In my ministry career I have been exposed to these three levels of measurement. Some I have used for my benefit when they showed my work in a good light and have used them in my defense when they didn’t. Keeping score is always a temptation. It is Satan’s trick to keep the unimportant things at the top and the important things in the shadows. However, having a good dashboard can bring light to lies on the other side too.
I was working at a church in transition (same work as mentioned before) and there was a “feeling” that in the past few years (I had been there 5 at the time) the number of students had went from 350 to 250. I was being questioned as to why we had lost so many students. I was curious myself why this was happening, because I had said throughout my career at this point, “Numbers aren’t the thing, but they do tell a story,” and I wanted to know what was this story. I dug into some numbers and rosters. What I realized in this situation was that when I started there, there were only around 280 students and presently there were 275. Somewhere someone decided to round up to 300 with just their words (it was easier to say 300 than 275) and the “feeling” was that there were actually 350 (as if a minister of any kind would have a lower count than the actual, ha!) Also recently with some leaving our congregation and another congregation in town (same denomination) seemingly growing (also another false feeling) the “feeling” was that we were down to 250. After looking at who was on the roster and actually participating in Bible class, devotionals, camps, mission trips, retreats, and service projects the hard numbers, the dashboard, told a different story, one that was truer. While this fact-finding and dashboard ended the concern, almost worry, about our “declining” youth ministry, it wasn’t proof to me or my co-worker that all initiatives were being met. Honestly, some of those initiatives could not be measured.
Kids returning to the same event every time we offered it or watching their enthusiasm for worship, class, or an event was enough measurement for us to feel confident in some of the programs we were offering.

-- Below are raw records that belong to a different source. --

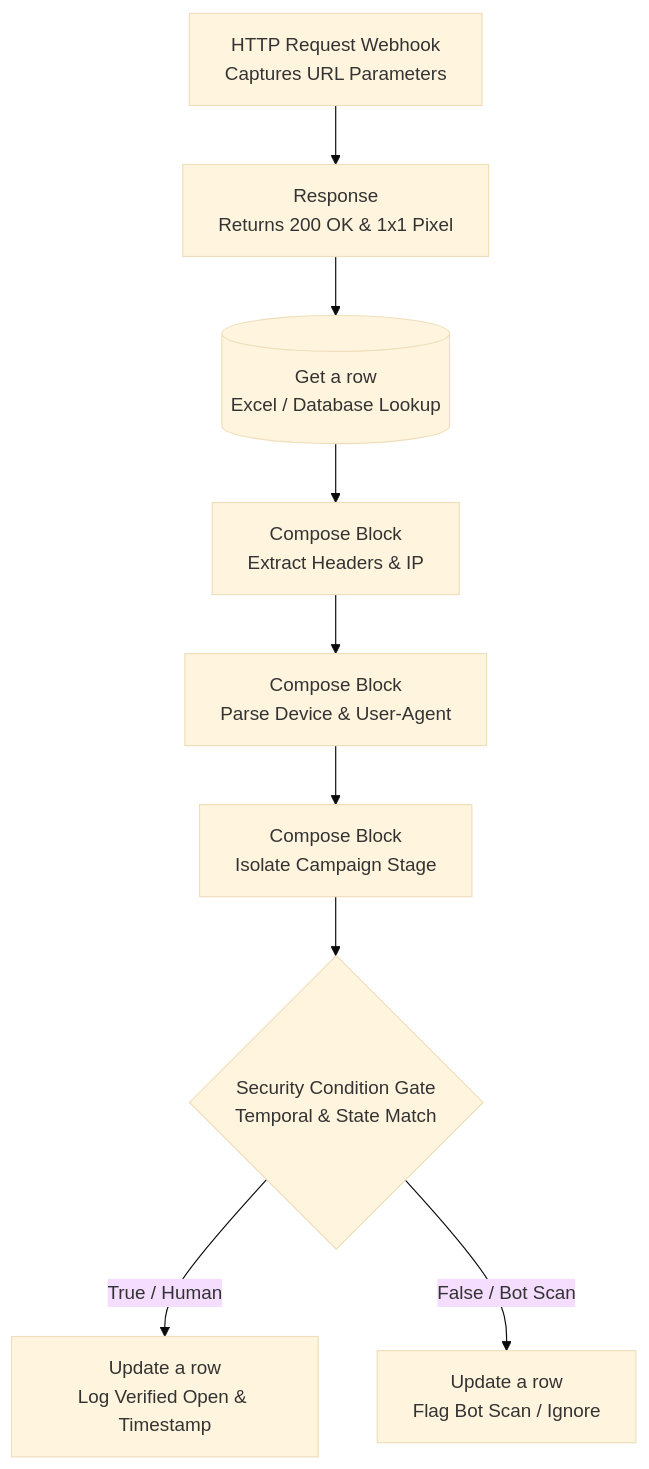
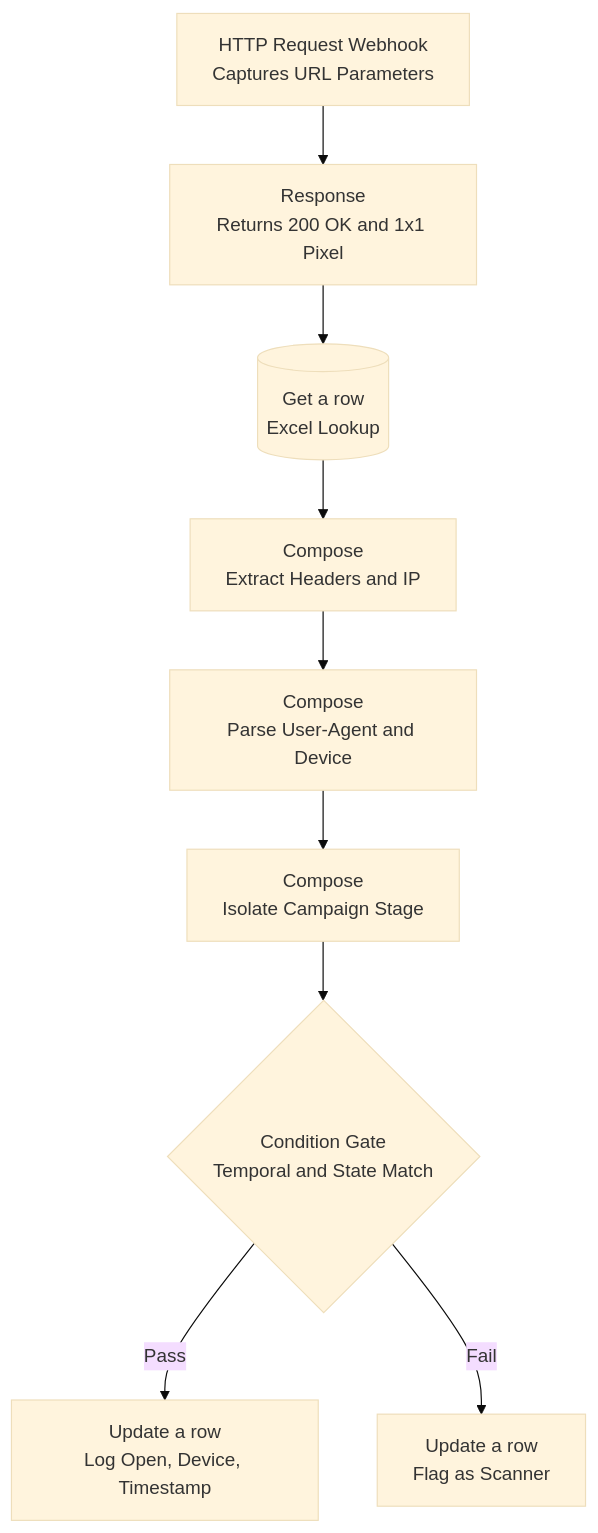
One commit to adilshasrehman-source/gtm-engagement-tracking-engine changed the diagram in 01_Listener_Flow_Architecture.md. Above: the diagram before and after it, drawn with Mermaid (base theme). The commit also changed other lines of this file, not shown here.

````diff
--- a/01_Listener_Flow_Architecture.md
+++ b/01_Listener_Flow_Architecture.md
@@ -10,11 +9,11 @@
 ```mermaid
 graph TD
-    A[HTTP Request Webhook<br>Captures URL Parameters] --> B[Response<br>Returns 200 OK & 1x1 Pixel]
-    B --> C[(Get a row<br>Excel / Database Lookup)]
-    C --> D[Compose Block<br>Extract Headers & IP]
-    D --> E[Compose Block<br>Parse Device & User-Agent]
-    E --> F[Compose Block<br>Isolate Campaign Stage]
-    F --> G{Security Condition Gate<br>Temporal & State Match}
-    G -- True / Human --> H[Update a row<br>Log Verified Open & Timestamp]
-    G -- False / Bot Scan --> I[Update a row<br>Flag Bot Scan / Ignore]
+    A[HTTP Request Webhook<br>Captures URL Parameters] --> B[Response<br>Returns 200 OK and 1x1 Pixel]
+    B --> C[(Get a row<br>Excel Lookup)]
+    C --> D[Compose<br>Extract Headers and IP]
+    D --> E[Compose<br>Parse User-Agent and Device]
+    E --> F[Compose<br>Isolate Campaign Stage]
+    F --> G{Condition Gate<br>Temporal and State Match}
+    G -- Pass --> H[Update a row<br>Log Open, Device, Timestamp]
+    G -- Fail --> I[Update a row<br>Flag as Scanner]
 ```
````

Those things that were immeasurable at the moment became clearer as students graduated and lived on their own. You could say that those who became ministers, missionaries, stayed in church, married, had children, became church leaders meant our initiatives were met. However, that would also mean that those who, following high school or college, were imprisoned, addicted to drugs, divorced, atheists, or who simply quit attending church were a failure of ours. That’s really impossible to say either of these things, since there are too many factors beyond the ministry that could affect these paths. Not to mention that even though students may end up on one of these paths following school, they could easily end up on a different path later. It is immeasurable to us and in my opinion it should stay that way.